Known for churning out escapist cinema, the gargantuan Hindi film industry is increasingly panning its camera towards scourges of modern times to deliver social messages in entertaining formats.
By Priyanka Khanna, IANS
After shedding its image as cinema for the masses and successfully attracting metro moviegoers to swank multiplexes, the Mumbai-based Hindi film trade is now dabbling in themes that touch the lives of urban audiences in particular, and going beyond candyfloss romances, NRI dramas or Hollywood-inspired thrillers and chillers.
For the first time ever, popular Bollywood stars will feature in a steady stream of films dealing with issues like HIV/AIDS, increasing materialism and sexual harassment at the work place.
The new phase seems to be here to stay, unlike previous sporadic attempts when popular stars would venture into art house productions to embellish their portfolios and establish themselves as actors.
"Phir Milenge", starring box-office darling Salman Khan along with Abhishek Bachchan and Shilpa Shetty and directed by actress-turned-filmmaker Revathy, which is slated for release Friday will be the first mainstream Hindi film to deal with the sensitive issue of HIV/AIDS.

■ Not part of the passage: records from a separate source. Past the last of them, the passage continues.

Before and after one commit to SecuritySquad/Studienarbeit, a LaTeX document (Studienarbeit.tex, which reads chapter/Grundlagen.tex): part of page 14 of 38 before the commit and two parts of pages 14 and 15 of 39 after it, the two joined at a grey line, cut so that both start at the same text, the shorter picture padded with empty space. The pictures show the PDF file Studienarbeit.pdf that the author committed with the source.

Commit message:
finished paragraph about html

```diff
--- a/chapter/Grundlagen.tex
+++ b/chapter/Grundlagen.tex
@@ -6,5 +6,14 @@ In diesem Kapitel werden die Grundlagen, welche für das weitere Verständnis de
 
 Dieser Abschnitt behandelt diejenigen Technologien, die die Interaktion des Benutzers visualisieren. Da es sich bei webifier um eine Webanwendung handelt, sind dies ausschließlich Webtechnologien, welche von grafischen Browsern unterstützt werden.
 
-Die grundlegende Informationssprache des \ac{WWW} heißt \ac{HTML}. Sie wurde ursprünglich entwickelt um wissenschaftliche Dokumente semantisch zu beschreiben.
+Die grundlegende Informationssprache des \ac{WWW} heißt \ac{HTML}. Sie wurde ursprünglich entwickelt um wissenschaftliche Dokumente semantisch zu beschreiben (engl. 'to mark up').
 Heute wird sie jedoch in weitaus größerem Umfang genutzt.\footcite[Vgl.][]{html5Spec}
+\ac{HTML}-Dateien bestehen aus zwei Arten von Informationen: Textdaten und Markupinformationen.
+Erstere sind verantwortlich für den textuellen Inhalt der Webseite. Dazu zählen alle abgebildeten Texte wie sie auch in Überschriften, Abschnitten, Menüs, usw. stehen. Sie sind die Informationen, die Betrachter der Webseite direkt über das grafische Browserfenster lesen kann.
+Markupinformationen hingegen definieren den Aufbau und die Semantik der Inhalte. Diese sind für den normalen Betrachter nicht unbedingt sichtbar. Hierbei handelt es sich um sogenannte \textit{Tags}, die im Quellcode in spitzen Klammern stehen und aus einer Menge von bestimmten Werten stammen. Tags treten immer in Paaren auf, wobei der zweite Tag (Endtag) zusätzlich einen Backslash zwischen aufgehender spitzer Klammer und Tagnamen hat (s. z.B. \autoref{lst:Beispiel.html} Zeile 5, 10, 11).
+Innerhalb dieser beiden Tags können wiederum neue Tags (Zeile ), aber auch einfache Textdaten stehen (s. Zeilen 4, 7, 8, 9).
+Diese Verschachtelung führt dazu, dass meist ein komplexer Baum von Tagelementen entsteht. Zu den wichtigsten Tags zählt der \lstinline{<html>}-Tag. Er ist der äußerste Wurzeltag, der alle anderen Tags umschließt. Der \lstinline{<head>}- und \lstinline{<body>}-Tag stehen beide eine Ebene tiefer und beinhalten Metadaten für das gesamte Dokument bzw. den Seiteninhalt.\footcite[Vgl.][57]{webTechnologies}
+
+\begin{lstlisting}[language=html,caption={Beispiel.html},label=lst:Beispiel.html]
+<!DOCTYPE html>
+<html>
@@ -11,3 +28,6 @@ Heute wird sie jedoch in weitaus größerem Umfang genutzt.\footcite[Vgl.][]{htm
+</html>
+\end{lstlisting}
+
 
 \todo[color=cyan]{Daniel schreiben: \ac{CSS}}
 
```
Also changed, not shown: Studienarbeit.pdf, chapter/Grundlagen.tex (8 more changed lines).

The film is a love story between a singer (Salman) and an advertising professional (Shilpa). Abhishek plays a lawyer in the film. Revathy and Salman had worked together more than a decade ago in a film called "Love".

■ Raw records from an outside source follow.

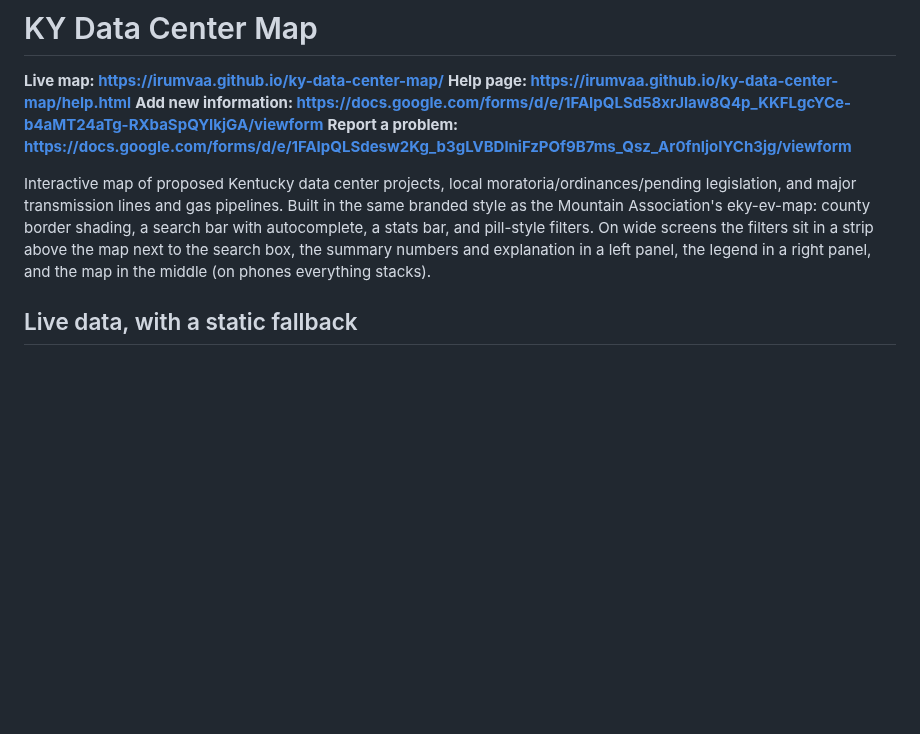
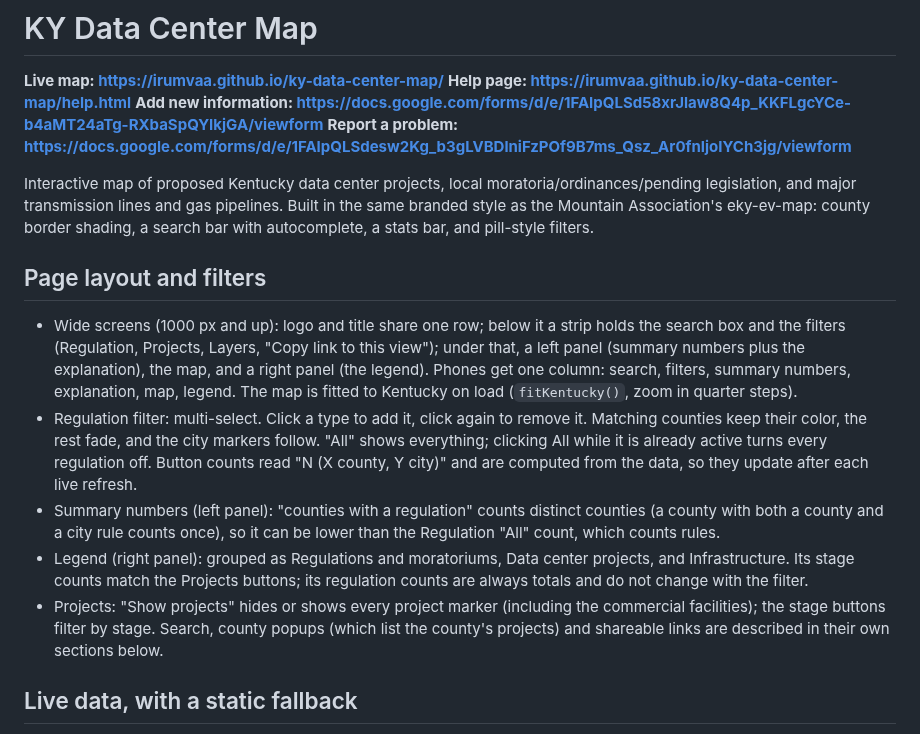
Before and after one commit to irumvaa/ky-data-center-map, a Markdown page: README.md, the part around the change. Drawn GitHub-style; blank space fills up the shorter version.

Commit message:
README: document page layout, multi-select filter, summary numbers and legend
Co-Authored-By: Claude Sonnet 5.5 <noreply@anthropic.com>
Claude-Session: https://claude.ai/code/session_01SkJ2upWPQLko7EYZZdmBdW

```diff
--- a/README.md
+++ b/README.md
@@ -8,7 +8,27 @@
 Interactive map of proposed Kentucky data center projects, local moratoria/ordinances/pending
 legislation, and major transmission lines and gas pipelines. Built in the same branded style as
 the Mountain Association's eky-ev-map: county border shading, a search bar with autocomplete, a
-stats bar, and pill-style filters. On wide screens the filters sit in a strip above the map next to the search box, the summary numbers and explanation in a left panel, the legend in a right panel, and the map in the middle (on phones everything stacks).
+stats bar, and pill-style filters.
+
+## Page layout and filters
+- Wide screens (1000 px and up): logo and title share one row; below it a strip holds the search
+  box and the filters (Regulation, Projects, Layers, "Copy link to this view"); under that, a left
+  panel (summary numbers plus the explanation), the map, and a right panel (the legend). Phones
+  get one column: search, filters, summary numbers, explanation, map, legend. The map is fitted to
+  Kentucky on load (`fitKentucky()`, zoom in quarter steps).
+- Regulation filter: multi-select. Click a type to add it, click again to remove it. Matching
+  counties keep their color, the rest fade, and the city markers follow. "All" shows everything;
+  clicking All while it is already active turns every regulation off. Button counts read
+  "N (X county, Y city)" and are computed from the data, so they update after each live refresh.
+- Summary numbers (left panel): "counties with a regulation" counts distinct counties (a county
+  with both a county and a city rule counts once), so it can be lower than the Regulation "All"
+  count, which counts rules.
+- Legend (right panel): grouped as Regulations and moratoriums, Data center projects, and
+  Infrastructure. Its stage counts match the Projects buttons; its regulation counts are always
+  totals and do not change with the filter.
+- Projects: "Show projects" hides or shows every project marker (including the commercial
+  facilities); the stage buttons filter by stage. Search, county popups (which list the county's
+  projects) and shareable links are described in their own sections below.
 
 ## Live data, with a static fallback
 This map is backed by a Google Sheet through a Google Apps Script Web App (see "Live data via
```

When no leading star was willing to be part of a film based on AIDS, Salman stepped in for old times sake and is said to have done the film, supported by UNAIDS, for free.

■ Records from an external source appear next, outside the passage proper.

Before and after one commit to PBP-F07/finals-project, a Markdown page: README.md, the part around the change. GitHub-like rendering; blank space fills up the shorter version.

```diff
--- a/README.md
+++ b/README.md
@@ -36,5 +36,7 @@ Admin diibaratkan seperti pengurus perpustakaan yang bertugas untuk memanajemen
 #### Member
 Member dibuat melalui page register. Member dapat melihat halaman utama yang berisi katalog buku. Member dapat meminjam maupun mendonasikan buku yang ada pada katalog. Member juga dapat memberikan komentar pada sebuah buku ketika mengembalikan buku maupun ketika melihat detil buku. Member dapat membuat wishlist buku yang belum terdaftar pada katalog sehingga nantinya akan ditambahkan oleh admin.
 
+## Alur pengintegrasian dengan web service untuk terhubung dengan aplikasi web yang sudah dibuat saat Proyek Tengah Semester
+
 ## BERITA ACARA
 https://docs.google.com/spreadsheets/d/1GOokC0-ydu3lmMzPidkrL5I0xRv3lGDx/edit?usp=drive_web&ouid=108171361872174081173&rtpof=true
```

India has the second-largest concentration of HIV positive people, after sub-Saharan Africa, with an estimated 5.1 million cases. The potential of using cinema as a medium for creating social awareness is huge and it is hoped that the Salman-starrer will spread the message and at the same time stress the point for society to provide care and acceptance to HIV positive people.
Salman will not be the only major attraction of the film. Abhishek is also riding high on the popularity charts after raking in good reviews for his role in Mani Ratnam's "Yuva", in which he essayed a ruthless and materialistic youth.
"The multiplex audience is so huge and fickle that Bollywood will need to continuously invent and reinvent itself to keep them from taking to Hindi-dubbed Hollywood flicks," said a trade observer.
Already, another film based on HIV/AIDS has been launched. "My Brother Nikhil" has Sanjay Suri playing the lead while Juhi Chawla will be another star attraction.
It is hoped that a long-forgotten film based on the same subject, "Ek Alag Mausam", which starred critically acclaimed female actor Nandita Das, would get a new lease of life. The film was financed by an NGO and has been gathering dust for want of distributor interest.
Bollywood films with social messages have not done well on the marquees. However, films with all-star casts and high-emotional content may change all that.
To promote "Phir Milenge" and support the cause of victims of HIV/AIDS, Salman walked the ramp in a charity show called "Walk of Life" at Mumbai. The actor and many other movers and shakers shared the ramp with AIDS infected children.
Another big-budget film that will tackle an issue plaguing modern India on a mega canvas is "Aetraaz" that is slated for release soon. The film is a courtroom drama in which a wife fights an intense battle for her husband who is accused of sexual harassment by his female boss a-la "Indecent Exposure."
The male lead is Akshay Kumar, while Kareena Kapoor and Priyanka Chopra are the leading ladies of this Abbas-Mustan production.